On Wednesday, despite a court order, the Nigerian Labor Congress, (NLC) mobilized citizens in a peaceful protest across the country in opposition to the recent removal of the fuel subsidy and other government policies.
The NLC and other smaller union groups as well as non-affiliated citizens took to the streets with their slogan “no work, no pay”. This was all despite the strike action being legally postponed through the Industrial Court of Law. In obedience with the court order, the Trade Union Congress (TUC) did pull their interests out of the original proposed strike action.
Businesses were reluctantly open for Wednesday morning in most cities in the country. The protest against the hiked price of PMS was surprisingly peaceful, contrary to the forceful strike action we are used to experiencing in Nigeria. But we are all waiting on what will happen next, university students, civil servants, and other employees in varying sectors had and continue to have a difficult time getting to their respective places of duty as of the time of this report because of the fuel hike coupled with the fuel scarcity.
I went out with the hopes of speaking with some people involved in peaceful protests in Lagos, Nigeria, and one unidentified protester told me that “Nigeria is indirectly practicing autocracy instead of democracy, presently”, he continued “the Industrial Court of Law who ordered the revision of the hiked electricity tariffs in the interest of the masses in the month of February this year, is the same body that also ordered the masses not protest.”
The protester also emphasized that several court orders pertaining to the release of the detained founder of Radio Biafra Nnamdi Kanu and some other accused people were dishonored by the government without any question or concern from the public or humanitarian organizations.
I might add that the Nigerian military, according to the humanitarian organization Amnesty International has refused to answer questions related to “prisoners” being illegally held in government barracks in Giwa.
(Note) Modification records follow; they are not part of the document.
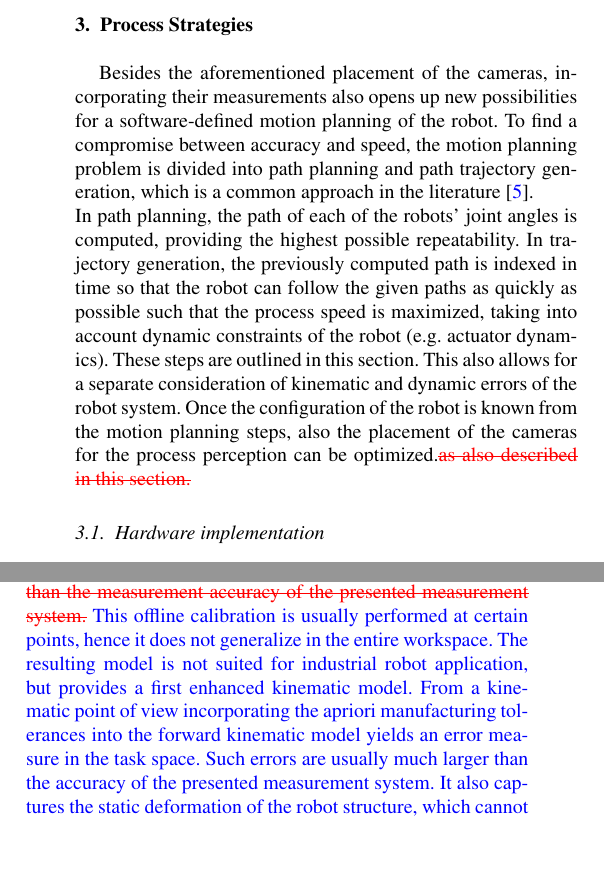
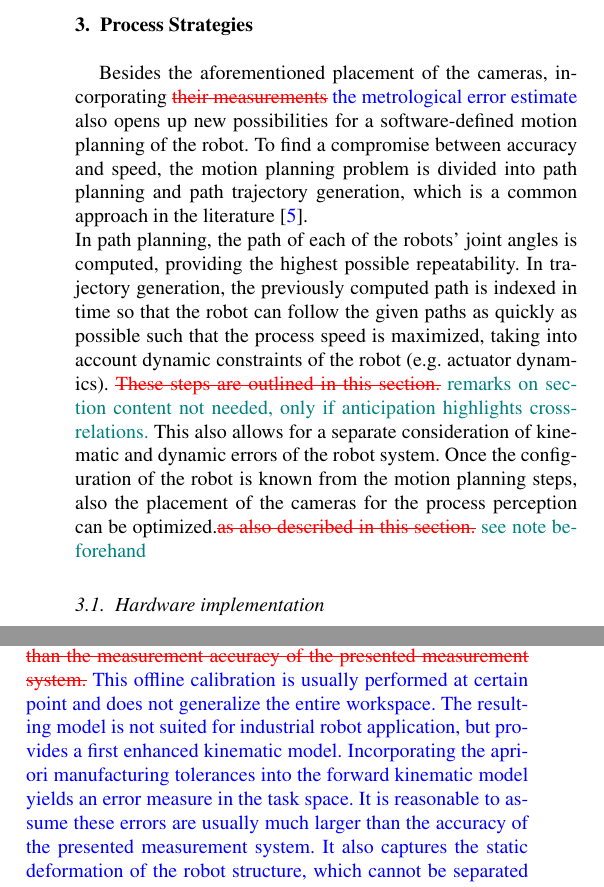
Before and after one commit to BBertschinger/24_SDManu3_CIRP_ICME, a LaTeX paper (PROCIR_ICME_2024.tex): two parts of the columns of page 4 of 6, joined at a grey line, cut so that both start at the same text, the shorter picture padded with empty space. Compiled offline with pdfLaTeX.

Commit message:
Minor adjustments

```diff
--- a/PROCIR_ICME_2024.tex
+++ b/PROCIR_ICME_2024.tex
@@ -541,16 +541,16 @@ Therefore, a strategy to place the cameras is presented \prop{in the later part
 \rem{as a part of the process strategies in the next section.}
 %
 \section{Process Strategies}
-Besides the aforementioned placement of the cameras, incorporating their measurements also opens up new possibilities for a software-defined motion planning of the robot.
+Besides the aforementioned placement of the cameras, incorporating \rem{their measurements} \prop{the metrological error estimate} also opens up new possibilities for a software-defined motion planning of the robot.
 To find a compromise between accuracy and speed, the motion planning problem is divided into path planning and path trajectory generation, which is a common approach in the literature~\cite{Choset05}.\\
 In path planning, the path of each of the robots' joint angles is computed, providing the highest possible repeatability.
 In trajectory generation, the previously computed path is indexed in time so that the robot can follow the given paths as quickly as possible such that the process speed is maximized, taking into account dynamic constraints of the robot (e.g. actuator dynamics).
-These steps are outlined in this section.
+\rem{These steps are outlined in this section.} \note{remarks on section content not needed, only if anticipation highlights cross-relations.}
 % Kinematic and dynamic strategies need to be separated.
 % In the field of robot trajectory generation, this has lead to the path speed decomposition framework~\cite{Choset05}, which is well known in the literature.
 % Therein, first a path is generated kinematically, and second time-indexed considering the robot dynamics.
 This also allows for a separate consideration of kinematic and dynamic errors of the robot system.
-Once the configuration of the robot is known from the motion planning steps, also the placement of the cameras for the process perception can be optimized.\rem{as also described in this section.}
+Once the configuration of the robot is known from the motion planning steps, also the placement of the cameras for the process perception can be optimized.\rem{as also described in this section.} \note{see note beforehand}
 %as also described in this section.
 %
 %
@@ -589,9 +589,10 @@ Purely geometric errors in a robot can stem from the sources length deviations o
 There are established methods for identifying and compensating these parameters in an offline calibration technique~\cite{Wiest01}.
 To this end, the endeffector pose is measured with an external measurement statically at certain points in the workspace and a certain number of times, and the geometric error parameters are determined in an optimization.
 \rem{This offline calibration is usually performed at certain points, because of which it does not generalize in the entire workspace and is not applicable in the industrial robot application itself, but provides a first enhanced kinematic model of the robot. From a kinematic point of view, if the manufacturing tolerances of the robot are known, incorporating them in the forward kinematics yields an error measure in task space. Such errors are usually much larger than the measurement accuracy of the presented measurement system.}
-\prop{This offline calibration is usually performed at certain points, hence it does not generalize in the entire workspace.
+\prop{This offline calibration is usually performed at certain point and does not generalize the entire workspace.
 	The resulting model is not suited for industrial robot application, but provides a first enhanced kinematic model.
-	 From a kinematic point of view incorporating the apriori manufacturing tolerances into the forward kinematic model yields an error measure in the task space. Such errors are usually much larger than the accuracy of the presented measurement system.}
+	Incorporating the apriori manufacturing tolerances into the forward kinematic model yields an error measure in the task space.
+	It is reasonable to assume these errors are usually much larger than the accuracy of the presented measurement system.}
 %
 \prop{ It also captures the static deformation of the robot structure, which cannot be separated under different loads}
 %
```
Also changed, not shown: graphics/ScatteringProfile_DiffuseFibreTip.eps, graphics/ScatteringProfile_DiffuseFibreTip.svg, PROCIR_ICME_2024.tex (2 more changed lines).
At least five minors are suspected to have died in those barracks.
The NLC protestor now concluded by saying “we are at the stage where only the government is right in all circumstances regardless of the masses’ opinions”.